Joseph Patrick Kennedy, the patriarch of the Kennedy clan, was far more prominent in American public life before World War II than I had realized. He started his fortune working for a family bank and investing in a stock market that was notoriously easy to game. By performing trades that were unethical but not illegal he amassed a large fortune, which he increased with his adventures in Hollywood. He sensed the 1929 disaster was coming and put his money into safe securities and real estate and then made another fortune shorting stocks as the crash unfolded.
When Franklin Roosevelt needed someone to head the newly formed Securities and Exchange Commission who better to write the rules than a man who had used every possible technique to play the market? Kennedy was immensely successful as SEC chairman, partly because he had another talent: self promotion. His name became a household word. He moved on to the newly-formed Maritime Commission and when he resigned from that post expected to be named secretary of the treasury.
Roosevelt may have made a disastrous error naming Kennedy as ambassador to England, but he wasn't so foolish as to make Kennedy treasury secretary. Kennedy and his family arrived in England to a riotous welcome. His popularily was at its peak. But it didn't take long for him to strike out on his own, giving speeches which contradicted the foreign policy to which the state department and Roosevelt expected him to adhere.

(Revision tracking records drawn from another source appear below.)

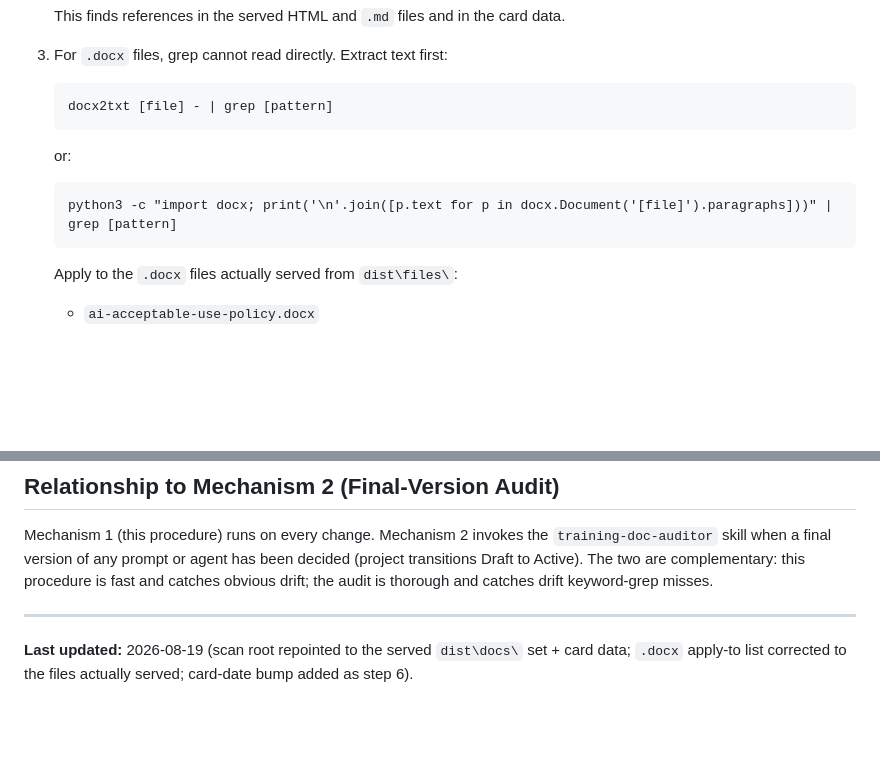
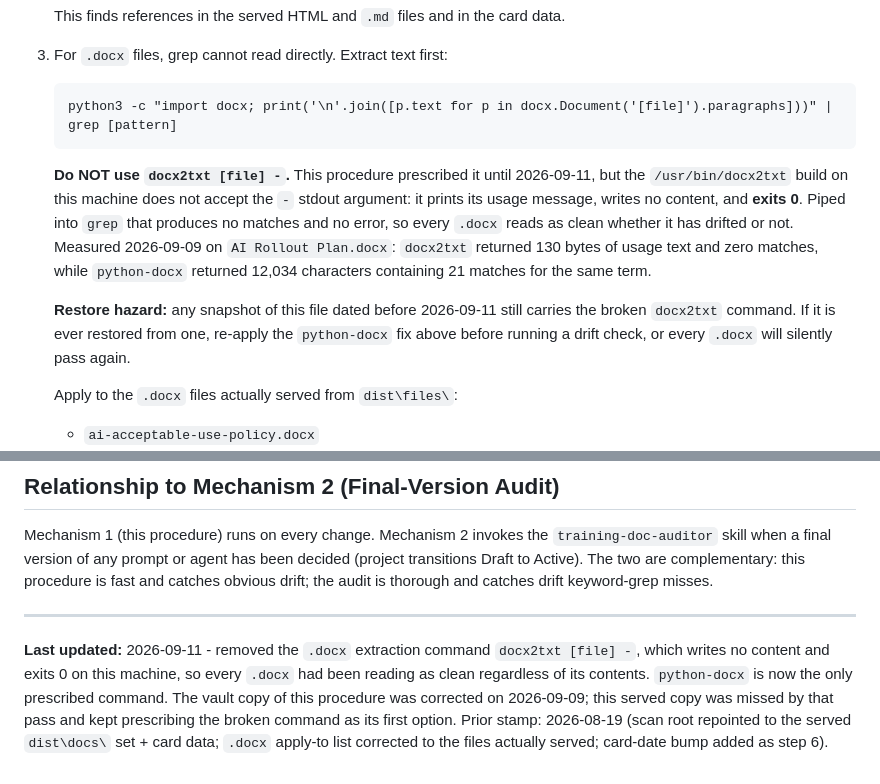
Before and after one commit to abaker421/sta-training-hub, a Markdown page: dist/docs/drift-check-procedure.md, 2 parts joined by grey strips. Drawn GitHub-style; blank space fills up the shorter version.

Commit message:
Remove broken docx2txt command from served drift-check procedure
docx2txt [file] - does not accept the - stdout argument on this machine: it prints usage, writes no content, and exits 0. Piped into grep that yields no matches and no error, so every .docx read as clean whether it had drifted or not - a silent false negative that looked like a passing check.

python-docx is now the only prescribed .docx command, with the same Do-NOT-use warning and restore hazard the vault copy carries. The vault copy was corrected 2026-09-09; this served copy was missed by that pass. Stamp moved 2026-08-19 -> 2026-09-11.

Co-Authored-By: Claude Opus 5 <noreply@anthropic.com>

Claude-Session: https://claude.ai/code/session_01DT4jxcLFttGBUqxg8mhtcF

````diff
--- a/dist/docs/drift-check-procedure.md
+++ b/dist/docs/drift-check-procedure.md
@@ -55,14 +55,19 @@ Card text lives in `window.TRAINING_DATA` inside `STA-Training-Hub.html` and is
 3. For `.docx` files, grep cannot read directly. Extract text first:
 
    ```
-   docx2txt [file] - | grep [pattern]
+   python3 -c "import docx; print('\n'.join([p.text for p in docx.Document('[file]').paragraphs]))" | grep [pattern]
    ```
 
-   or:
+   **Do NOT use `docx2txt [file] -`.** This procedure prescribed it until 2026-09-11, but the
+   `/usr/bin/docx2txt` build on this machine does not accept the `-` stdout argument: it prints its
+   usage message, writes no content, and **exits 0**. Piped into `grep` that produces no matches and
+   no error, so every `.docx` reads as clean whether it has drifted or not. Measured 2026-09-09 on
+   `AI Rollout Plan.docx`: `docx2txt` returned 130 bytes of usage text and zero matches, while
+   `python-docx` returned 12,034 characters containing 21 matches for the same term.
 
-   ```
-   python3 -c "import docx; print('\n'.join([p.text for p in docx.Document('[file]').paragraphs]))" | grep [pattern]
-   ```
+   **Restore hazard:** any snapshot of this file dated before 2026-09-11 still carries the broken
+   `docx2txt` command. If it is ever restored from one, re-apply the `python-docx` fix above before
+   running a drift check, or every `.docx` will silently pass again.
 
    Apply to the `.docx` files actually served from `dist\files\`:
 
@@ -122,6 +127,6 @@ Mechanism 1 (this procedure) runs on every change. Mechanism 2 invokes the `trai
 
 ---
 
-**Last updated:** 2026-08-19 (scan root repointed to the served `dist\docs\` set + card data; `.docx` apply-to list corrected to the files actually served; card-date bump added as step 6).
+**Last updated:** 2026-09-11 - removed the `.docx` extraction command `docx2txt [file] -`, which writes no content and exits 0 on this machine, so every `.docx` had been reading as clean regardless of its contents. `python-docx` is now the only prescribed command. The vault copy of this procedure was corrected on 2026-09-09; this served copy was missed by that pass and kept prescribing the broken command as its first option. Prior stamp: 2026-08-19 (scan root repointed to the served `dist\docs\` set + card data; `.docx` apply-to list corrected to the files actually served; card-date bump added as step 6).
 
 <!-- EOF -->
````
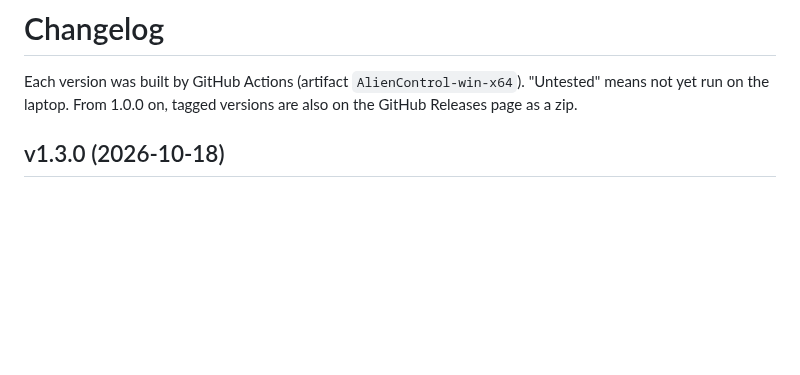
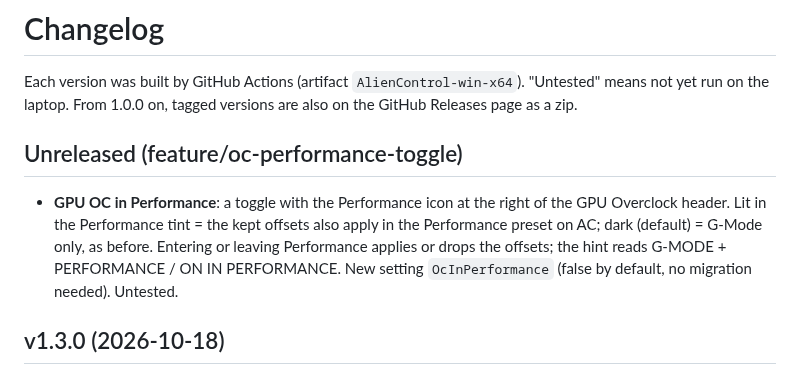
Before and after one commit to aminenrr/alien-control, a Markdown page: docs/CHANGELOG.md, the part around the change. GitHub-like rendering; blank space fills up the shorter version.

Commit message:
OC: Performance toggle in the GPU Overclock header (CHANGELOG.md)

```diff
--- a/docs/CHANGELOG.md
+++ b/docs/CHANGELOG.md
@@ -2,6 +2,12 @@
 
 Each version was built by GitHub Actions (artifact `AlienControl-win-x64`). "Untested" means not yet run on the laptop.
 From 1.0.0 on, tagged versions are also on the GitHub Releases page as a zip.
+
+## Unreleased (feature/oc-performance-toggle)
+- **GPU OC in Performance**: a toggle with the Performance icon at the right of the GPU Overclock header. Lit in the
+  Performance tint = the kept offsets also apply in the Performance preset on AC; dark (default) = G-Mode only, as
+  before. Entering or leaving Performance applies or drops the offsets; the hint reads G-MODE + PERFORMANCE / ON IN
+  PERFORMANCE. New setting `OcInPerformance` (false by default, no migration needed). Untested.
 
 ## v1.3.0 (2026-10-18)
 Stable release of 1.3.0-beta.1 (confirmed on the m15 R7) and beta.2, plus the items below. Tested on the m15 R7
```
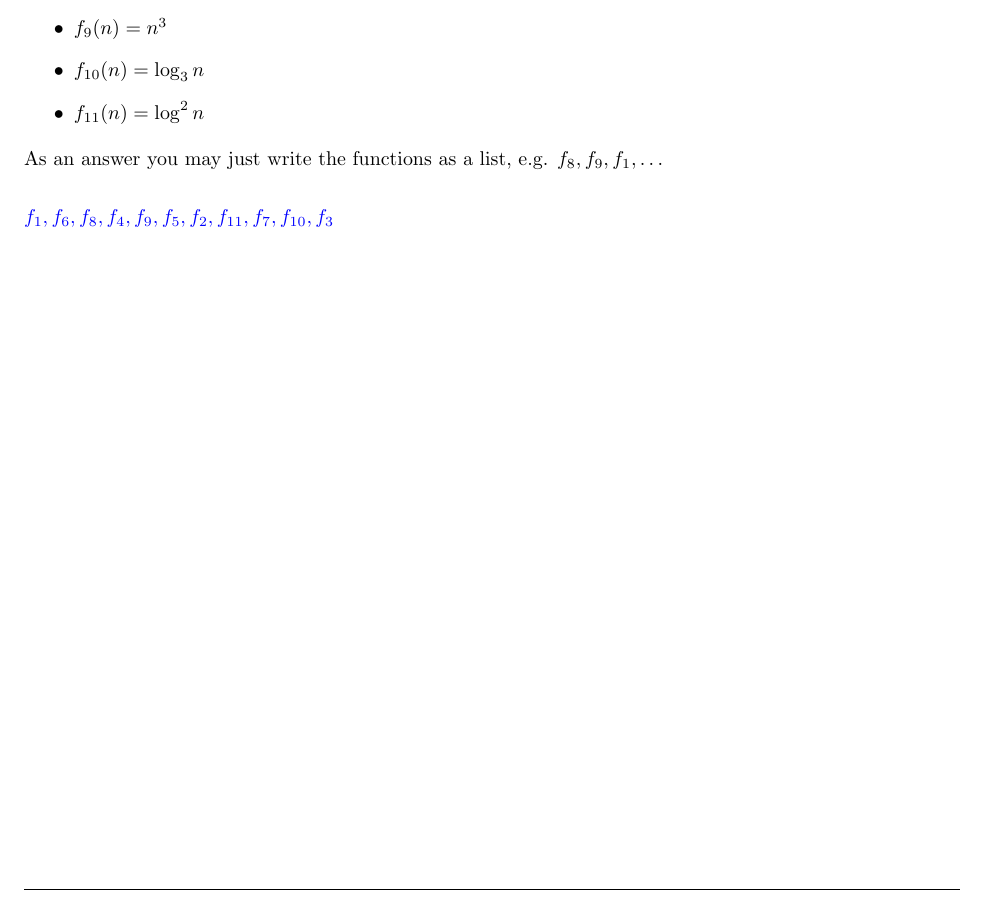
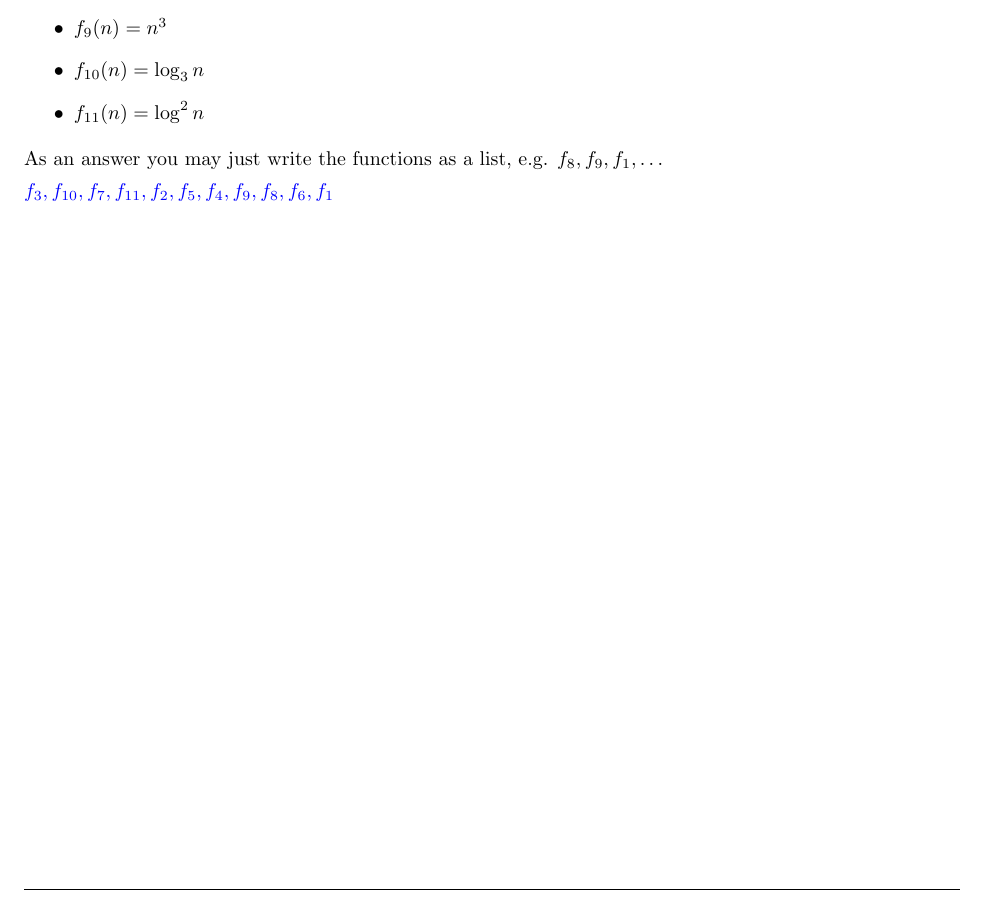
Before and after one commit to zbrandt/cs170, a LaTeX problem sheet (hw01/hw1.tex, which reads hw01/p3.tex): part of page 3 of 5, cut so that both start at the same text. Compiled offline with pdfLaTeX.

Commit message:
Answer problem 3 and update formatting

```diff
--- a/hw01/p3.tex
+++ b/hw01/p3.tex
@@ -17,12 +17,10 @@
     \end{itemize}
 
     As an answer you may just write the functions as a list, e.g. $f_8, f_9, f_1, \ldots$
-    \\
+
+    \begin{homeworkAnswer}
+        $f_3, f_{10}, f_7, f_{11}, f_2, f_5, f_4, f_9, f_8, f_6, f_1$
+
+    \end{homeworkAnswer}
 
 \end{homeworkProblem}
-
-\begin{homeworkAnswer}
-
-    $f_1, f_6, f_8, f_4, f_9, f_5, f_2, f_{11}, f_7, f_{10}, f_3$
-
-\end{homeworkAnswer}
```
Also changed, not shown: hw01/p1.tex (+2 -1 lines), hw01/p2.tex (+1 -1 lines), hw01/hw1.pdf.
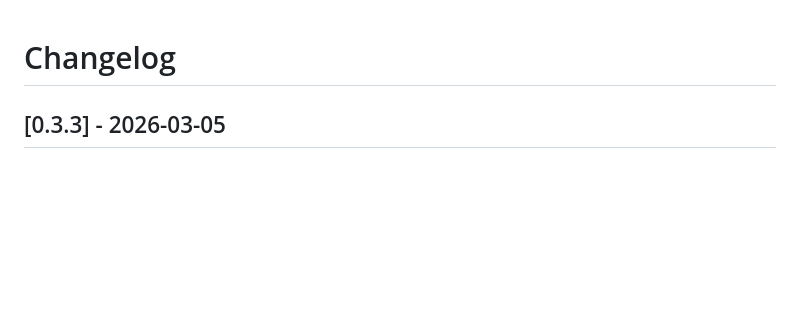
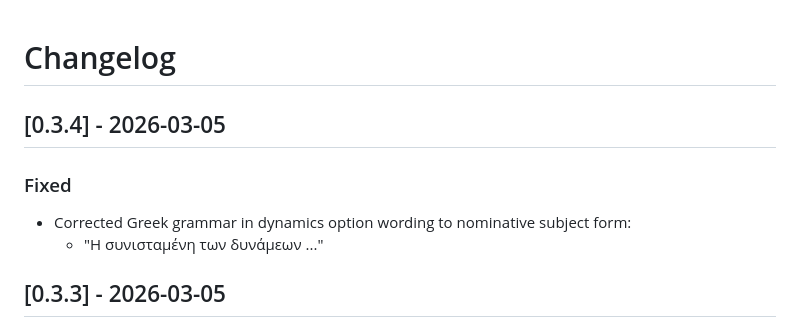
Before and after one commit to ek-mc/physics-game, a Markdown page: CHANGELOG.md, the part around the change. GitHub-like rendering; blank space fills up the shorter version.

Commit message:
fix: correct Greek subject case in resultant-force wording

```diff
--- a/CHANGELOG.md
+++ b/CHANGELOG.md
@@ -1,4 +1,9 @@
 # Changelog
+
+## [0.3.4] - 2026-03-05
+### Fixed
+- Corrected Greek grammar in dynamics option wording to nominative subject form:
+  - "Η συνισταμένη των δυνάμεων ..."
 
 ## [0.3.3] - 2026-03-05
 ### Changed
```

In the years immediately before the war he was an ardent appeaser, a close friend of Neville Chamberlain, and a strong proponent of treaties with Germany. He was deeply worried at the idea of a war and even when Hitler had demonstrated that he would comply with nothing he had promised to do, still Kennedy advised England to make peace with Hitler.
By the time Kennedy came home and resigned his position he had made an enormous number of enemies in England and in the United States. His unpopularity put him in a position where Roosevelt was unwilling to give him any significant job when the US finally entered the war. He was offered the chairmanship of the Small Business Administration, at which he scoffed.
Still he hated the war and wanted the British to capitulate and the US to sign a treaty giving Hitler the continent in order to get us out of the now expanded and bloody war. He became increasingly anti-Semitic and increasingly outspoken about it. When his eldest son, Joseph P Kennedy, Jr, his son-in-law, Billy Hartington, and his daughter, Kathleen, were killed he became extremely bitter and began to talk of a conspiracy in which Roosevelt had purposely created a climate in which the war was inevitable. Kennedy became a pariah.
With the death of his eldest son and most beloved child, Kennedy turned to his second son, JFK, and began engineering his political career. JFK had been in poor health since birth and it is now thought that he had undiagnosed Addison's disease. He had serious back problems and a case of malaria that was not diagnosed until very late. But his father ignored all of this and pushed him into politics and eventually into the presidency. It's questionable whether JFK really wanted this career for himself but in the face of a bitter, disappointed, ambitious, and thwarted father he had no choice.
This is an authorized biography and it's no surprise that Kennedy comes up smelling like a wild Irish rose, but there are some things he has been accused of, but of which he is innocent. He was not a bootlegger. He did not make his fortune in the liquor business. He may have lied about unethical conduct but he never, as far as the biographer could determine, intentionally broke the law. He was devoted to his children and spent as much time with them as he could, especially when they were small. He was a gifted administrator and performed a string of difficult jobs with brilliance. But his ego tripped him up and he died a broken-hearted man after the additional deaths of JFK and Bobby Kennedy.